• Work request
Copy out every line of the data where the word "width" is found.

• Source data
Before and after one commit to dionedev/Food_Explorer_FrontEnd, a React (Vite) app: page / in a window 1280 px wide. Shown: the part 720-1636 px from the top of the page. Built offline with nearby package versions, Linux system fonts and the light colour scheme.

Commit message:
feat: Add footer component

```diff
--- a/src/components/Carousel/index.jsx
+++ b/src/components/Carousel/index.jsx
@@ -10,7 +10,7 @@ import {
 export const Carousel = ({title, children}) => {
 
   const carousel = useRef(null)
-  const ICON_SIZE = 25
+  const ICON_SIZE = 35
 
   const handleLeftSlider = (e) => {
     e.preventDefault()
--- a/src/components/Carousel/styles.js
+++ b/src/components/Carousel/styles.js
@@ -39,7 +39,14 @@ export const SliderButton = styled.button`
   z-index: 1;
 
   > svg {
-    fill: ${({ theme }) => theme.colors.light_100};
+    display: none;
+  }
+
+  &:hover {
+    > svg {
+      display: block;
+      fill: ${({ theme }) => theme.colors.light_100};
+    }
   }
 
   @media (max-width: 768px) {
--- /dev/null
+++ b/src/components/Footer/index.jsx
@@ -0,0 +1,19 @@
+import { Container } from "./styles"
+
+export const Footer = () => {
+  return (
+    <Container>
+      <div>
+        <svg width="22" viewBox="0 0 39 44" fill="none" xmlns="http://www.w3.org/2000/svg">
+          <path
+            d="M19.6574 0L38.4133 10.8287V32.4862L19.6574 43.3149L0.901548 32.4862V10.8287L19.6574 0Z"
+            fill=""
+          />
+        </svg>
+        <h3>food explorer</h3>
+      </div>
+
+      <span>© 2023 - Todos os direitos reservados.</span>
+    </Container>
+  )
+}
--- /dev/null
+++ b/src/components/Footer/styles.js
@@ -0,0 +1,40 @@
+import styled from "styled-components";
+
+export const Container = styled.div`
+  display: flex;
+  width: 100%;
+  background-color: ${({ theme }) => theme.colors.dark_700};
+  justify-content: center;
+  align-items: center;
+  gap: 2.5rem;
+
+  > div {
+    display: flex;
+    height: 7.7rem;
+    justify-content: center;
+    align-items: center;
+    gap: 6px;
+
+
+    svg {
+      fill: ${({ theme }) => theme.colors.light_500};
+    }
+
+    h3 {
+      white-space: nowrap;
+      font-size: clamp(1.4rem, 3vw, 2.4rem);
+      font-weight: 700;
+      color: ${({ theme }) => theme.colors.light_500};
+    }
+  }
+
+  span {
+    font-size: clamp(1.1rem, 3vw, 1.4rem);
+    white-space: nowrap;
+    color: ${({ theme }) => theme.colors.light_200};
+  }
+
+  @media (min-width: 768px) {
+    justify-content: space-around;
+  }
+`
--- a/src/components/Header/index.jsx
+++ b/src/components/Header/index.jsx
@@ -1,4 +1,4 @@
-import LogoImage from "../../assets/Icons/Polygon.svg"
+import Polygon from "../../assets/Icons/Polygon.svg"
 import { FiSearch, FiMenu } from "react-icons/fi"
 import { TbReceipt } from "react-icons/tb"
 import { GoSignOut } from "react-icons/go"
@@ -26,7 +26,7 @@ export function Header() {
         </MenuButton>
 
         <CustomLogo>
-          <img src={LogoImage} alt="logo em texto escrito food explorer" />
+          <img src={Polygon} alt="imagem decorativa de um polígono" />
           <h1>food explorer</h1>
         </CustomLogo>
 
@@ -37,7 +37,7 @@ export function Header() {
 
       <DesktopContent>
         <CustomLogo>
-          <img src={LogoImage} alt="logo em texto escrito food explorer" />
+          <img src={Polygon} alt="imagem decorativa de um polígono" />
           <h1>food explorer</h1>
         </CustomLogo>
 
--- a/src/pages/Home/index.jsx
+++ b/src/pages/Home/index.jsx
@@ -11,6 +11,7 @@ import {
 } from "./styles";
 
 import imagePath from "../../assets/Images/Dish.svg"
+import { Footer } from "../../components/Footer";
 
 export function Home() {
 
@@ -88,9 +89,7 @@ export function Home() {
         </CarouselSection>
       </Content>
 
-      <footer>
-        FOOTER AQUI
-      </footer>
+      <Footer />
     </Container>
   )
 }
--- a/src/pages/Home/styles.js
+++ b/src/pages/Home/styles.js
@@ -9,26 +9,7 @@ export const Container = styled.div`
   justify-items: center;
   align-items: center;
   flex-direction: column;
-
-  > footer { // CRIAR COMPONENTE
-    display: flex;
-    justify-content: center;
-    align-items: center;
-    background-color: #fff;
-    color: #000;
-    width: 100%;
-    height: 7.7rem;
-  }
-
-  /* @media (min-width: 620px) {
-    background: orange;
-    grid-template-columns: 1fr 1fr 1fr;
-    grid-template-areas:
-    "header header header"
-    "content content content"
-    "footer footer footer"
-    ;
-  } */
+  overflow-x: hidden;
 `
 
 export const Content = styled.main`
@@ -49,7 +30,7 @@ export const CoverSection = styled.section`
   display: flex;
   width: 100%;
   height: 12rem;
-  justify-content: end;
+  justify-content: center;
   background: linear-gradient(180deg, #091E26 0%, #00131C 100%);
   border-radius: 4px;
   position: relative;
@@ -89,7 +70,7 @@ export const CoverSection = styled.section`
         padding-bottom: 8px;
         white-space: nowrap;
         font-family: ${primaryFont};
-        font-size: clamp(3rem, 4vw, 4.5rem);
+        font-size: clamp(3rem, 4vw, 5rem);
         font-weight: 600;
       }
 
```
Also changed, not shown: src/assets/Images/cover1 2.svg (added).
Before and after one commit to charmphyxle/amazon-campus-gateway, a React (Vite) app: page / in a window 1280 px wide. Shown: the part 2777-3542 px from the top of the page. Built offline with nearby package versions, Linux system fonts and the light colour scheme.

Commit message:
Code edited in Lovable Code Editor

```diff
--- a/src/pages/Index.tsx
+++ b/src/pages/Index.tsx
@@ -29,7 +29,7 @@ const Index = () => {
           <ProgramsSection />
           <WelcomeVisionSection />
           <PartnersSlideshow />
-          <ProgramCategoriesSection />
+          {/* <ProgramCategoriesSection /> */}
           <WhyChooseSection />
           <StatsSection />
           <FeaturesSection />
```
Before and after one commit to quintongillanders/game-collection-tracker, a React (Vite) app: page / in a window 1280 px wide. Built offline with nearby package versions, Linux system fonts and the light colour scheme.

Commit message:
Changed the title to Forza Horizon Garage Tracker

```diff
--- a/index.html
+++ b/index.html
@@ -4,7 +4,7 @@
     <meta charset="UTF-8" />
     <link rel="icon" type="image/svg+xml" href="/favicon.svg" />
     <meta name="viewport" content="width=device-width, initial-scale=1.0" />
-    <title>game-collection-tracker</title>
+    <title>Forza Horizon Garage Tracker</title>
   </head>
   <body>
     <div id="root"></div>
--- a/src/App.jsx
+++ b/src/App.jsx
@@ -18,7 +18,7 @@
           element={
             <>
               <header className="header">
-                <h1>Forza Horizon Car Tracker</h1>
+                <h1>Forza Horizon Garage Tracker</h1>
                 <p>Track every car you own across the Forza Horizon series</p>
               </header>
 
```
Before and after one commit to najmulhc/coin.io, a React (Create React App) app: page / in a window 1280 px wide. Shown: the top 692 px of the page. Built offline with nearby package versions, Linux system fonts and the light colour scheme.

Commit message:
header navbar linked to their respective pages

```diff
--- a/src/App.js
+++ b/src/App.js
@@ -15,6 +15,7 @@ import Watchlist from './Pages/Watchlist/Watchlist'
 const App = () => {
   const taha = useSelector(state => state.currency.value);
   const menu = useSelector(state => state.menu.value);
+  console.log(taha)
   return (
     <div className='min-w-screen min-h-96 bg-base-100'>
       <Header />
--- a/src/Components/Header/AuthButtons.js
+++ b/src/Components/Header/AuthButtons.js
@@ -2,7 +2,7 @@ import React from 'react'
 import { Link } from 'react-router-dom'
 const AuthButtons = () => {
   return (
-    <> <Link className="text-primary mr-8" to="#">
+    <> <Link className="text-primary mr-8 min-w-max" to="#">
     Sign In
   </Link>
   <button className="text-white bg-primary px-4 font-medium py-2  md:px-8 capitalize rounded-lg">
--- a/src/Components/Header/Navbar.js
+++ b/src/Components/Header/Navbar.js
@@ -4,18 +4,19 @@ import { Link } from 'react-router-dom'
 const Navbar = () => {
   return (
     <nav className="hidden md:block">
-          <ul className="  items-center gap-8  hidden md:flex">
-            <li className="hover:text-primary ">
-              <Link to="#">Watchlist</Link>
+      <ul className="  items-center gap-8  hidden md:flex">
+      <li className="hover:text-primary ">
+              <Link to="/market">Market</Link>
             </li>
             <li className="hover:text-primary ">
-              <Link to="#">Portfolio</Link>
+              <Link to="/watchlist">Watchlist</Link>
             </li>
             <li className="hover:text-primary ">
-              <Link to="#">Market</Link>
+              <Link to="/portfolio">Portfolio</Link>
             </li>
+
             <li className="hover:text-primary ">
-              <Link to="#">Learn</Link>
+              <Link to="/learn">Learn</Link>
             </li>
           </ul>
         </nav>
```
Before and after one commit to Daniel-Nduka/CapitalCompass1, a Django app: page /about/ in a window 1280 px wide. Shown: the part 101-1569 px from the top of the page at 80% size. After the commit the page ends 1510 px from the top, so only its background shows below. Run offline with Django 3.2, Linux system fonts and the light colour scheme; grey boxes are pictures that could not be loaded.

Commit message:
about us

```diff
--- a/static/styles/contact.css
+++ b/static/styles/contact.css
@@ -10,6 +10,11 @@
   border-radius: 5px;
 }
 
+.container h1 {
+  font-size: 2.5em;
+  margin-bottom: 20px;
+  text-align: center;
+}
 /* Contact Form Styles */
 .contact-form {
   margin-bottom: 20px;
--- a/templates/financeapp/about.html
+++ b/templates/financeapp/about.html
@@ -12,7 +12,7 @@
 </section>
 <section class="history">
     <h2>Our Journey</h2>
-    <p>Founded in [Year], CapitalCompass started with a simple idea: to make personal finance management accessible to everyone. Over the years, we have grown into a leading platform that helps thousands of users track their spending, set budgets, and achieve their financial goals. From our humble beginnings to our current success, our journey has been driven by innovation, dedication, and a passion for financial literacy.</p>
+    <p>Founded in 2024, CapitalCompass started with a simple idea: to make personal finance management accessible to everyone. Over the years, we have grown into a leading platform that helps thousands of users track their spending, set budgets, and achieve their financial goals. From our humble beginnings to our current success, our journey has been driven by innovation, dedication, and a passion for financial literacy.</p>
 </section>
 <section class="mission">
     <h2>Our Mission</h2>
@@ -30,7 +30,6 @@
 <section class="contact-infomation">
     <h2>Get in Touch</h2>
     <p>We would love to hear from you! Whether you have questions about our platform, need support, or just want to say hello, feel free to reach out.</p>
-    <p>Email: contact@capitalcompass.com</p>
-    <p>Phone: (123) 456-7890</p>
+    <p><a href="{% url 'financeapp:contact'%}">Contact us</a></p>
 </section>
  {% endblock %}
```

• Problem solution
   @media (max-width: 768px) {
+        <svg width="22" viewBox="0 0 39 44" fill="none" xmlns="http://www.w3.org/2000/svg">
+  width: 100%;
+  @media (min-width: 768px) {
-    width: 100%;
-  /* @media (min-width: 620px) {
   width: 100%;
     <meta name="viewport" content="width=device-width, initial-scale=1.0" />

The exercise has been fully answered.